“If I gave you the names of some of the people I’ve handed summons to, you’d be amazed! But I won’t. That’s a completely other story unto itself.”
Although still one of the 300 members of the Sportsman’s Club, Dick has resigned from his fifteen year tenure as chef. With a wink he says, “They haven’t had a good meal here since I stopped cooking.” More modestly, he adds, “One member said to me, ‘Dick, you’re a legend around here. Your cooking is that lousy!’”
Familiarity with kitchens and animals (living or dead) set in early in his life. Because his parents often were away at work at meal time, his mother made it clear that, if he were hungry, he had to cook for himself. He was eight. Then, at age fourteen, he assumed the job of second cook at a nursing home. As for getting to know animals, for a summer job before starting senior year at Warwick Veterans High School he worked at the Rocky Point zoo. Included in his duties was walking a 500 + pound Bengal tiger for its daily exercise. To the consternation of his parents, the adolescent Richard carried home an infant leopard to bottle feed it.
The learning curve Dick was on oddly arched from grilling cheese sandwiches and nurturing wild beasts to what became his culinary specialty: game cooking. Under the tutelage of a woman from the old country who teased the taste buds of members of the Cranston Portuguese Club, he developed into a maven at serving up platters of delicious rabbit, pheasant, moose, bear, elk, and of course venison.
“To this day,” the big man with iron-flecked whiskers and a Paul Bunyon-esque face says, “I follow her recipe. You add to the meat lots of chourico, coriander, peppers, and paprika. She’s the one who put me wise to back straps. That’s the roundish meat running on either side of a deer’s back bone. You slice it into medallions and along with garlic, peppers, and onions you fry everything in oil. That’s the best part of the venison – nice and tender.”
Wielding a chef’s knife isn’t all Dick did when he came to the Club’s gated twenty-one plus acres off Walter Carey Road. A pretty good shot with a hand gun, for seven years he coached its pistol team that competed with others throughout the state.
“When I was a kid, my uncle took me here, and I remember saying to him, “ someday I’m going to be a member.” It took a few years, but it was worth the waiting.”
The Smithfield Sportsman’s Club, founded in 1917, last year celebrated its 100th anniversary. Over the years it has evolved from a small tract of land where a member with his hounds in tow hunted fox to a complex consisting of an indoor 50’ shooting range, a covered outdoor 25-200 yard rifle/pistol range, an archery range, a stocked trout fishing pond, and an opened-timbered meeting room with kitchen – all set on 21+ pristine acres.
“I’ve had lots of good times on the firing range . . . and in the kitchen,” says Richard Bourque.

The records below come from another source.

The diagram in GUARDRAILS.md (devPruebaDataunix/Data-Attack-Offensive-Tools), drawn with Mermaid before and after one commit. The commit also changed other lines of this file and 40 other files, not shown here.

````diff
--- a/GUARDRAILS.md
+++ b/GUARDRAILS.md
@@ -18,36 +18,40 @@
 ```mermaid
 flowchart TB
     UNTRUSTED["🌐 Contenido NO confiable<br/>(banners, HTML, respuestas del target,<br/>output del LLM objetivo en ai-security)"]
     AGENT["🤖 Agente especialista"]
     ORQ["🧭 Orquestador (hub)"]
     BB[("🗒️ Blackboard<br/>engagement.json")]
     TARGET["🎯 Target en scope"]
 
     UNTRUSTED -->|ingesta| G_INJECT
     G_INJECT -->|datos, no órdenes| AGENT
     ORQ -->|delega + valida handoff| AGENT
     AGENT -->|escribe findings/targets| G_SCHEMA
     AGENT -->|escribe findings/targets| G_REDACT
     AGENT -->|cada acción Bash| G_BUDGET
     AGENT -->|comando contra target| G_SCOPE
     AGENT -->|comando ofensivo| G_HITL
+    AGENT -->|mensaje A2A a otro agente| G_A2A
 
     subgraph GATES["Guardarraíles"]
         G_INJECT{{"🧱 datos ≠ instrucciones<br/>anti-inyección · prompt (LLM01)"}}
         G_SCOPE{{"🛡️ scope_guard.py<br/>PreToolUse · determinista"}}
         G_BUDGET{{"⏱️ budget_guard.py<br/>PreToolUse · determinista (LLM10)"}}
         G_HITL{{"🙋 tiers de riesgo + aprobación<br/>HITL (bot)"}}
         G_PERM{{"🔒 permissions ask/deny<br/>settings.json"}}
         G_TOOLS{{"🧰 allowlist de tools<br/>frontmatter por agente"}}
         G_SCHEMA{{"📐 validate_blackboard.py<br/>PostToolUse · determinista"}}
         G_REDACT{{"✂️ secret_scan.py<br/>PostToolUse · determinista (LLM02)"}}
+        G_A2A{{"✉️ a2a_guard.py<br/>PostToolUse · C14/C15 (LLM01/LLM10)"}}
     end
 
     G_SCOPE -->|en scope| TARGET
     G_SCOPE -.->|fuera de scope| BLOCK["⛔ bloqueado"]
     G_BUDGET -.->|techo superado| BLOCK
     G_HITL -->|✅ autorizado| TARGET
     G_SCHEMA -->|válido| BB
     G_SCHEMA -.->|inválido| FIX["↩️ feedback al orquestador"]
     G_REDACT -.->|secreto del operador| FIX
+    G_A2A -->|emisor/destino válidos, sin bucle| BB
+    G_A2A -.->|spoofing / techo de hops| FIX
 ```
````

And those members of the club who savor game dinners probably would add, when asked, that they thank DEM for making those calls to him.